NetSuite wasn’t going away. All of our other departments are totally invested in it - sales, finance, operations, customer service. I knew I wanted HubSpot, so I had to make sure I could make HubSpot and NetSuite work together.
Zak: So what’d you do to solve for the integration?
Joe: Both our research and our HubSpot sales rep directed us to Bedrock Data, and I found out Bedrock had a standardized HubSpot-NetSuite integration.
The use cases around syncing contacts, company and opportunity data met our needs, and then it was just a question of budget. Thankfully, the price point of the integration is reasonable for how powerful it is.
Carlton’s HubSpot-NetSuite Bi-Directional Sync
Zak: As you got setup with the bi-directional sync, what was your data process like between HubSpot & NetSuite?
Joe: We brought over both contacts and companies from NetSuite to HubSpot, with the custom fields I needed for segmentation. So as we clean our data, it’s helping me to hone in on these key segments that I mentioned.
Then from an ongoing standpoint, we sync leads from HubSpot to NetSuite; our NetSuite lead type is companies, and Bedrock takes care of ensuring that the HubSpot lead, which is an individual, gets created in NetSuite based on their company and a related contact record.
Then, as sales works with that lead, and makes any updates at both the contact or company level, that data syncs back to HubSpot to ensure I have the latest marketing data correct - as well as feedback on the performance of our leads.
Zak: Any tips or tricks you’d share with others embarking on a HubSpot-NetSuite integration?
Joe: Sync key marketing fields over to NetSuite, because it’s going to help you with both visibility for your NetSuite users and reporting on the NetSuite side.
We’re syncing HubSpot’s original source field, which helps me track on the NetSuite side did this lead come from organic traffic, or some other marketing channel. That carries over at the company and contact level.
I’m also going to be adding more fields around email engagement to provide visibility to this intelligence on the NetSuite side.
Zak: What’s next for you with the integration?
Joe: I want to add more fields in the data that I’m pulling from NetSuite over to HubSpot. It’s all about making my life easier as a marketer as well as providing more context to our sales team, so I want any data I need to segment the database to be available to me in HubSpot. The nice thing about Bedrock is I can add new field mappings over time; it doesn’t require a developer or a change order to change my integration.
Zak: We got in a groove there going down your work at Carlton, but I wanted to circle back and find out more about your music background that you mentioned around how you got into marketing. Tell us more about that.
Joe: I’ve played in a cover band for about 14 years; we usually play once or twice a month live. While I can’t play five hours per day like I used to, it still takes up most of what remaining free time I do have!
Zak: Who are some of your musical inspirations?

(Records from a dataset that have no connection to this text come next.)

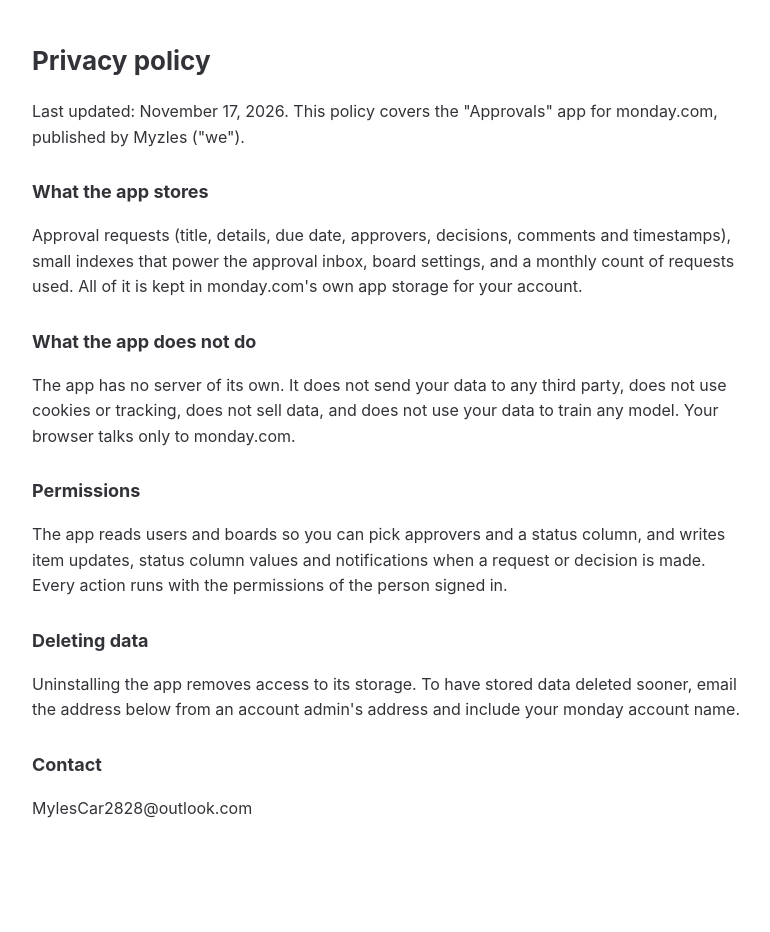
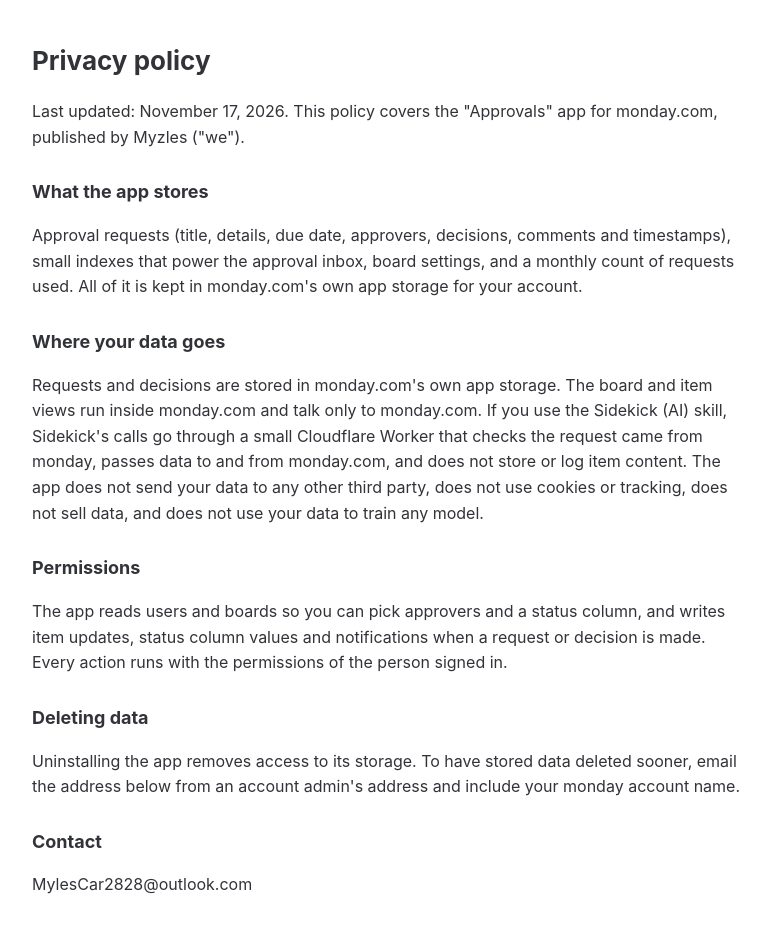
Before and after one commit to Myzles/monday-approvals, a plain HTML site: page privacy.html in a window 1280 px wide. Shown: the whole page, without its empty margins (248-1018 px from the left). Before the commit the page ends 861 px from the top, so only its background shows below. Drawn offline with Linux system fonts and the light colour scheme.

Commit message:
Update privacy.html

```diff
--- a/privacy.html
+++ b/privacy.html
@@ -7,8 +7,8 @@
 <p>Last updated: November 17, 2026. This policy covers the "Approvals" app for monday.com, published by Myzles ("we").</p>
 <h2>What the app stores</h2>
 <p>Approval requests (title, details, due date, approvers, decisions, comments and timestamps), small indexes that power the approval inbox, board settings, and a monthly count of requests used. All of it is kept in monday.com's own app storage for your account.</p>
-<h2>What the app does not do</h2>
-<p>The app has no server of its own. It does not send your data to any third party, does not use cookies or tracking, does not sell data, and does not use your data to train any model. Your browser talks only to monday.com.</p>
+<h2>Where your data goes</h2>
+<p>Requests and decisions are stored in monday.com's own app storage. The board and item views run inside monday.com and talk only to monday.com. If you use the Sidekick (AI) skill, Sidekick's calls go through a small Cloudflare Worker that checks the request came from monday, passes data to and from monday.com, and does not store or log item content. The app does not send your data to any other third party, does not use cookies or tracking, does not sell data, and does not use your data to train any model.</p>
 <h2>Permissions</h2>
 <p>The app reads users and boards so you can pick approvers and a status column, and writes item updates, status column values and notifications when a request or decision is made. Every action runs with the permissions of the person signed in.</p>
 <h2>Deleting data</h2>
```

Joe: There are many - classic artists like the Beatles, Led Zeppelin, the Rolling Stones and newer acts like King Gizzard and the Lizard Wizard and Thee Oh Sees are all in rotation. Guitar wise - Jimi Hendrix, Steve Ray Vaughn, and Trey Anastasio are my heroes.
Zak: Is music your main hobby?
Joe: Yes, most of my time in Chicago is spent checking out breweries, art shows, concerts, and staying active in the music scene. I feel super lucky to live in such a fun city.